When his wife Carmella died five years ago, Joseph Sarracino wanted to help his 7-year-old son Joey cope with the loss. Both were devastated, but the Tampa-based father was at least distracted by a new mission: Making sure grief didn’t consume his son. That’s how Joseph Sarracino, late-fifties, slightly overweight, a maintenance man at a retirement community, found his way into the wrestling ring.
Joey had always been big wrestling fans so it wasn’t unusual that he and his father were planning to attend a local event a couple months after Carmella’s passing. What Joey didn’t know was that his father had made a few calls. During the match, the announcer called a shocked Joey to the ring and explained what he was going through. Before long, the entire crowd was chanting his name to show their support. Joey was in such a state of shock that he couldn’t lift his head. As for Joseph? He was crying.
After that moment, Joseph made matches into a ritual. Before each, he would try to contact organizers to see if there was a way for his son to see some of his favorites. Joey met several of his idols, including WWE Chairman Vince McMahon at Wrestlemania 29. And, slowly, he began to be a kid again. Over the next few years, the duo went to dozens of events together. It gave them something to talk about and kept them together. Joseph knew it would make memories.

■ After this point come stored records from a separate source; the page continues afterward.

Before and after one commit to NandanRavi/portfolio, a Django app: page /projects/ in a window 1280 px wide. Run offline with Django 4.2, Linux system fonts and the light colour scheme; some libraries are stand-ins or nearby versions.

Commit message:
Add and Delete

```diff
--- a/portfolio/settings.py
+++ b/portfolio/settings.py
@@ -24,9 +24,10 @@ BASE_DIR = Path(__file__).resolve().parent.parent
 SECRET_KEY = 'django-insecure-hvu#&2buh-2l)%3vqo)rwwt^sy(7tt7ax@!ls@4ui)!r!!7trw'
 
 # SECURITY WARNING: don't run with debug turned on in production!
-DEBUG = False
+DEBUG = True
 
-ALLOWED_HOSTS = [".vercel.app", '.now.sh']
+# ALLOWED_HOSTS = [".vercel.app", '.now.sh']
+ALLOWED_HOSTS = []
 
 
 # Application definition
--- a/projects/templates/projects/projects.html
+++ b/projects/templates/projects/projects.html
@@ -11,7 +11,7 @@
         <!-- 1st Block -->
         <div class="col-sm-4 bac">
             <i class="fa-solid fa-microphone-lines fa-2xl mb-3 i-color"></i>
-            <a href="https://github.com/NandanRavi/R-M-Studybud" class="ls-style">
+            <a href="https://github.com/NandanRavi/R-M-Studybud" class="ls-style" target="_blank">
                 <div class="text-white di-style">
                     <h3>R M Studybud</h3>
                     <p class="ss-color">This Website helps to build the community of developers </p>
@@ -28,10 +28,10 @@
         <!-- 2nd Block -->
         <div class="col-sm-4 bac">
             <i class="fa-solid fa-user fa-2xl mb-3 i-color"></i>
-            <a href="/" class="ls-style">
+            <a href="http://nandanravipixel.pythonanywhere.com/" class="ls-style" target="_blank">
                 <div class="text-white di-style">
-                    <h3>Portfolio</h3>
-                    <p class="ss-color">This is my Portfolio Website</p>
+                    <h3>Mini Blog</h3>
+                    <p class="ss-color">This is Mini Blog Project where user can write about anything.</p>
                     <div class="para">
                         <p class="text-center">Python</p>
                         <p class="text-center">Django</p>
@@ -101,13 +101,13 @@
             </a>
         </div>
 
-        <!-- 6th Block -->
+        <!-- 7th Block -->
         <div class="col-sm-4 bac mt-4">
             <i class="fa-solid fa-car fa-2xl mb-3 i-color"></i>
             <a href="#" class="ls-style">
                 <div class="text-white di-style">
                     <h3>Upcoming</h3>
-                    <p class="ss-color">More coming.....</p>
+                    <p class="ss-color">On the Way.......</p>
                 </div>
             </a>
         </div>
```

“When I was eight, I remember visiting my grandparents in Burgettstown, Pennsylvania and they would start up their little black and white television and put on wrestling matches,” Joseph says.
That’s why he doubled down. Joseph went to his friend Mike McClaskey, a retired pro wrestler, and informed him that he was interested in wrestling. The reaction was dismissive. McClaskey, a good friend, bluntly told him he’d be better off and safer trying to become a referee or manager instead. But a chance meeting with legendary wrestling trainer Frank Reyes convinced Joseph to try out. Reyes told him that he could have a shot if he was willing to put in the work. Joseph started training.
Joseph admits that when he first told Joey he wanted to try wrestling, he worried his son “was going to be embarrassed by his old dad.” But instead, his son was excited by the thought of his old man getting to wrestle. Joey soon became his de facto trainer.
“Joey had to be part of it,” Joseph explains. “Fortunately, he was more than ready to make sure I was putting in the work.”
Joseph says there were moments when, during the exhaustive training, he felt like quitting. But Joey wouldn’t let him. “He would always be checking in and motivating me to hop on the treadmill,” Joseph says.
After a few months of practice, Joseph had a tryout at The Legendary Professional Wrestling Academy in Tampa. To the surprise of all concerned, it went well. Joseph Sarracino, 60-years-old, still slightly overweight, still a maintenance man at the retirement community, was a wrestler.
For now, Joseph remains in training. He expects to be in fight shape by early next year. “So far, so good,” he laughs, “but obviously I am a 60-year-old guy who could really get hurt. Still, he’s happy to have a fight and something to fight for.
Does Joseph think he’s going to get called up to the WWE? Of course not. He’s a reasonable man and well aware that the squared circle belongs to younger athletes. Also, it doesn’t matter. Joseph just wanted to give his son something to root for — something improbable to believe in. That turned out to be him. His career on the mat is already a success, but it isn’t over yet.